My Hair Color is the Product of a Series of Disasters

Or: Why I'll always listen to my mom when she tells me that she's not so sure about a color.
Publish date:
March 3, 2016
hair color, red hair, boxed hair color, Hair Color Mistakes

I'm a girl on a budget. I'm also a girl who has always wanted to have red hair. Coloring my own hair at home is an obvious solution, but it's been a bumpy ride along the way.

I started highlighting my hair in sixth grade. It went from a medium-tone brown to almost completely blonde over the next year until I realized blonde was not a good look for me and my pale skin. I swore off coloring for the next seven years until I decided red would be my thing. My mom had red hair growing up and I always envied that eye-catching color. I wanted to look like that. So I went to the drugstore and picked up a box of Clairol Natural Instincts in 6R.

It was the perfect semipermanent color. It lightened my hair just enough and brought out a nice reddish tint. And of course the fact that it could wash out after 30 shampoos was perfect since I knew I'd never be able to afford constantly touching up my roots. It faded gradually, and then I'd just color it again whenever I felt like it. This was a great way to get the natural looking red I'd always wanted.

And then my hair turned me into the Little Mermaid.

I don't have a photo of this time in my life, so you'll have to imagine it. I'd been at a fashion show at school where they gave out free boxes of Natural Instincts. They didn't have my color but they had the "vibrant" version of my beloved 6R. I figured, how much different can it be? (Warning: do not go for anything that says "vibrant" unless you really want your hair to be vibrant.)

So when I got home I applied the new color, much to my mother's skepticism, she wasn't so sure about this new formula. (Another warning: always listen to your mom.)

When I stepped out of the shower, my jaw hit the floor. I was Ariel. I hopped right back into the shower and washed my hair about four times before getting out and seeing that it was still as red as a fire truck. That rule about not shampooing for 24 hours to maintain the color was totally bogus. This color was not going anywhere.

I ran to my computer to start researching ways to strip the color from my hair. I used dish soap, which worked a bit, but made my hair feel like straw. Then I settled on a cocktail of Head & Shoulders and baking soda. I applied it and let it sit while I silently cried for my poor, damaged red hair.

For three days, I did this every few hours. By the end of it, my hair was totally damaged but it wasn't stop-sign red anymore. In fact, parts of my hair looked blonde because I'd stripped all the pigment from it.

So, of course, I went and got a new haircut to get rid of all the dead ends, and after a month or so I went on to color my hair again. By this time my 6R was changed to a totally different name, so going to the drugstore to pick out a color was a challenge. I picked something that looked similar, despite my mother's concerns again. She thought I should stick to a blonde shade that would bring out my natural red undertones.
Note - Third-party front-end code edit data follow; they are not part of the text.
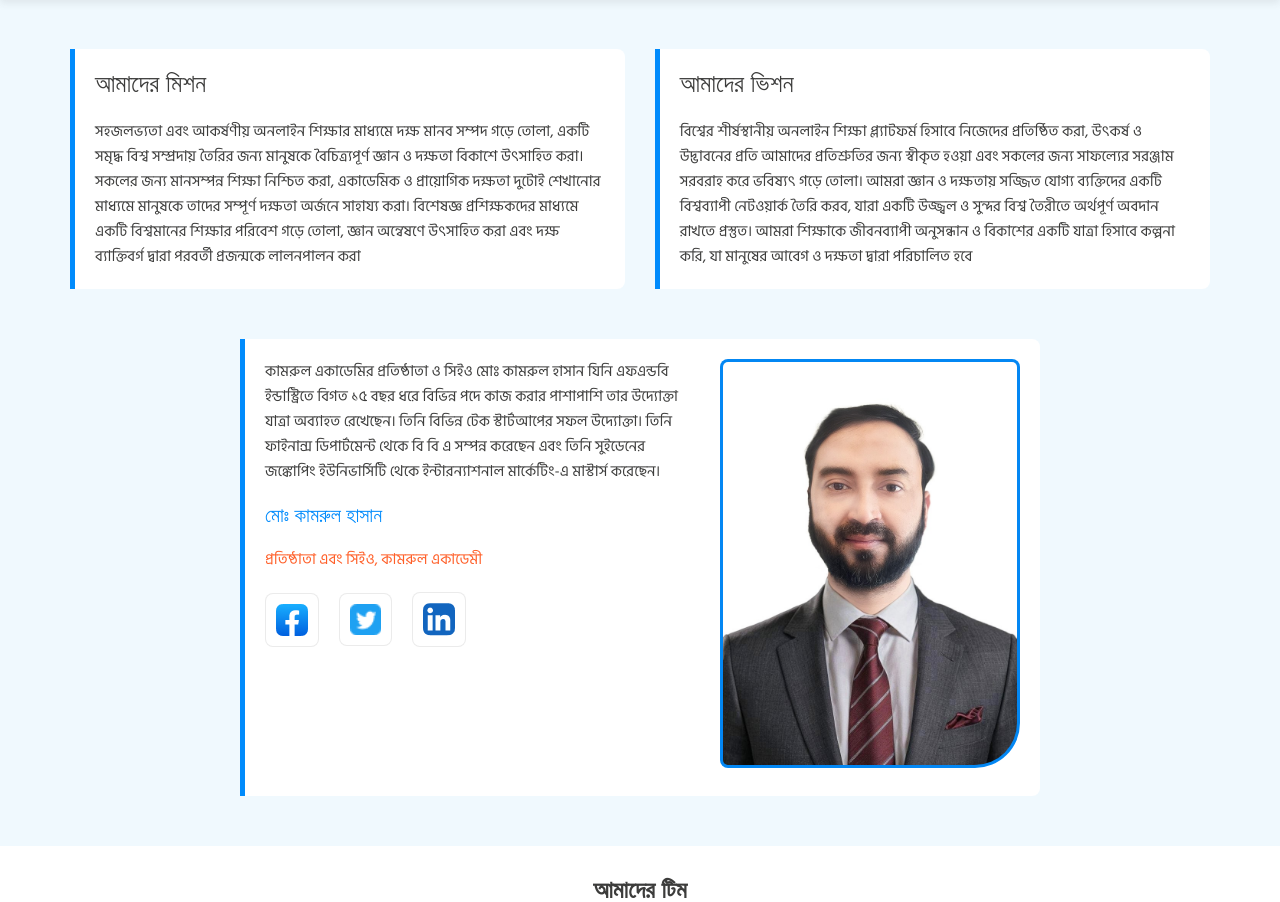
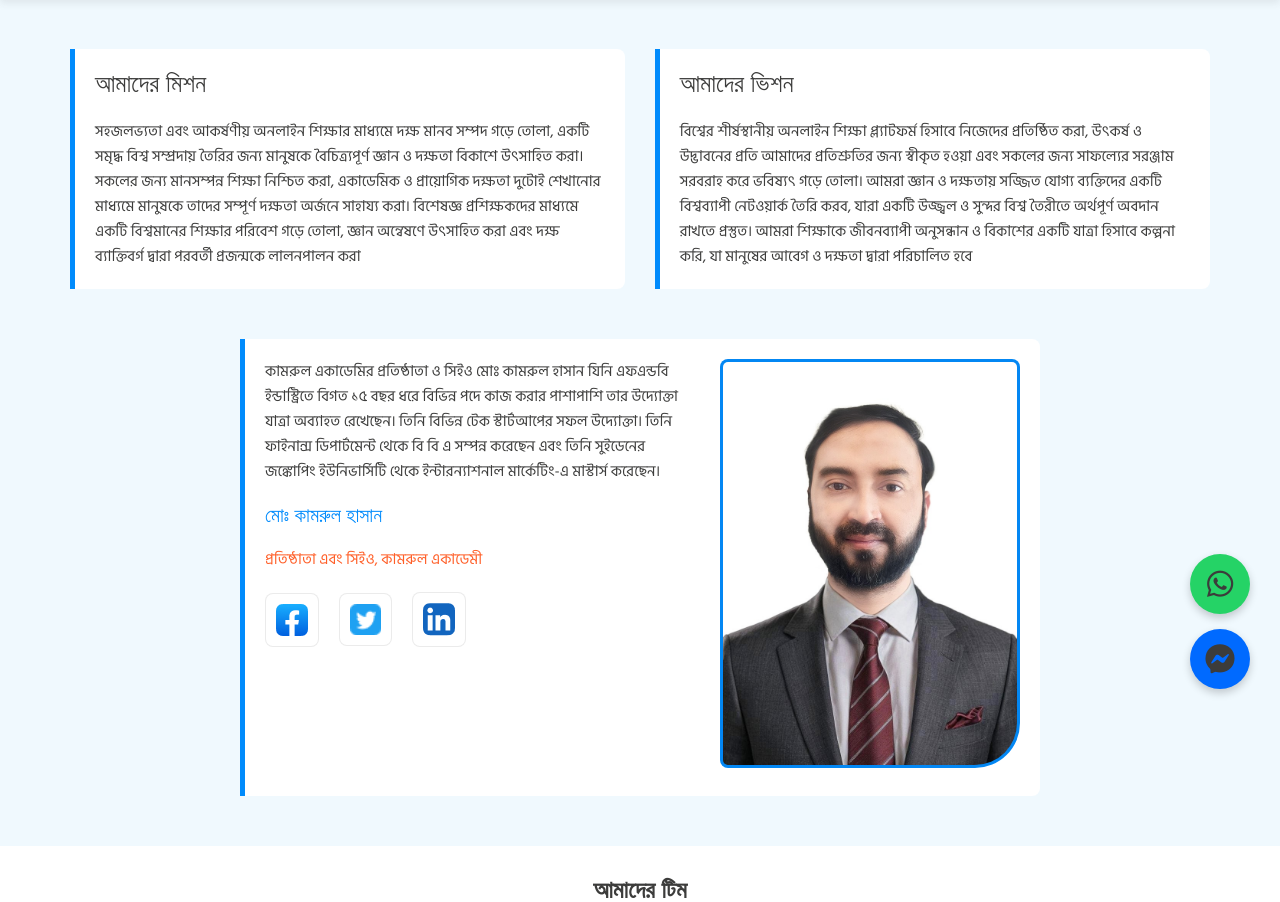
Before and after one commit to uch105/kamrul_academy, a Django app: page /about/ in a window 1280 px wide. Shown: the part 81-983 px from the top of the page. Run offline with Django 5.2, Linux system fonts and the light colour scheme; some libraries are stand-ins or nearby versions; some web fonts are replaced.

Commit message:
Adding messenger and whatsapp button

```diff
--- a/ka_main/templates/ka_main/base.html
+++ b/ka_main/templates/ka_main/base.html
@@ -70,6 +70,24 @@
       </div>
     </div>
 
+    <div style="position: fixed; bottom: 30px; right: 30px; display: flex; flex-direction: column; gap: 15px; z-index: 9999;">
+        <!-- WhatsApp Button -->
+        <a href="https://wa.me/+8801323314826?text=Hi%20Kamrul%20Academy!%20I%20visited%20your%20website%20and%20want%20to%20know%20more."
+           target="_blank"
+           rel="noopener noreferrer"
+           style="background: #25D366; color: white; width: 60px; height: 60px; border-radius: 50%; display: flex; align-items: center; justify-content: center; box-shadow: 0 4px 8px rgba(0,0,0,0.2); transition: transform 0.3s;">
+            <i class="fab fa-whatsapp" style="font-size: 30px;"></i>
+        </a>
+
+        <!-- Messenger Button -->
+        <a href="https://m.me/101431976226566?ref=website_visitor&text=Hello%20Kamrul%20Academy,%20I%20visited%20your%20website%20and%20want%20to%20know%20more!"
+           target="_blank"
+           rel="noopener noreferrer"
+           style="background: #006AFF; color: white; width: 60px; height: 60px; border-radius: 50%; display: flex; align-items: center; justify-content: center; box-shadow: 0 4px 8px rgba(0,0,0,0.2); transition: transform 0.3s;">
+            <i class="fab fa-facebook-messenger" style="font-size: 30px;"></i>
+        </a>
+    </div>
+
     {% include 'ka_main/footer.html' %}
 
     <script src="{% static 'js/script.js' %}"></script>
```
She was right, but I didn't listen. I applied my new color and there it was: purple hair.

This one was more manageable, but I will say I cried a little and I used some more Head & Shoulders before I allowed myself to go out in public. I wish purple hair was my thing, and maybe one day it will be, but at this point, all I wanted as a natural red.

The purple faded to a kind of vibrant red, but a vibrant red that I actually enjoyed. This was during my semester abroad, so I felt very chic with this color. Eventually that color faded to a more natural red, the one that I really wanted all along.

Today, my hair is reddish-brown. It's faded quite a bit since I last colored it. I'd really like to color it again soon, but I hesitate because every time I walk into the drugstore I feel like a chemist, trying to figure out the best ingredients to make my hair look the way I want. I get so stressed and end up not wanting to color my hair at all. I've considered going to a salon to get it done, but I know I won't be able to keep up with it.

For now, I'll stick with trial and error, never knowing what I'm going to look like after washing the color out of my hair. I know I'll never buy anything that says "vibrant" on it unless I decide I want something totally different, and I'll always listen to my mom when she tells me that she's not so sure about a color. I'll probably end up crying a few more times, and I'll have to make sure I always have a bottle of Head & Shoulders in case of emergency.

I still laugh whenever anyone compliments my hair color, asking how I got it. I shake my head and say, "I don't know." Over the years my hair has been through quite a lot, but the mistakes I've made have led to my color now and I'm liking it. So I guess that means I've done something right.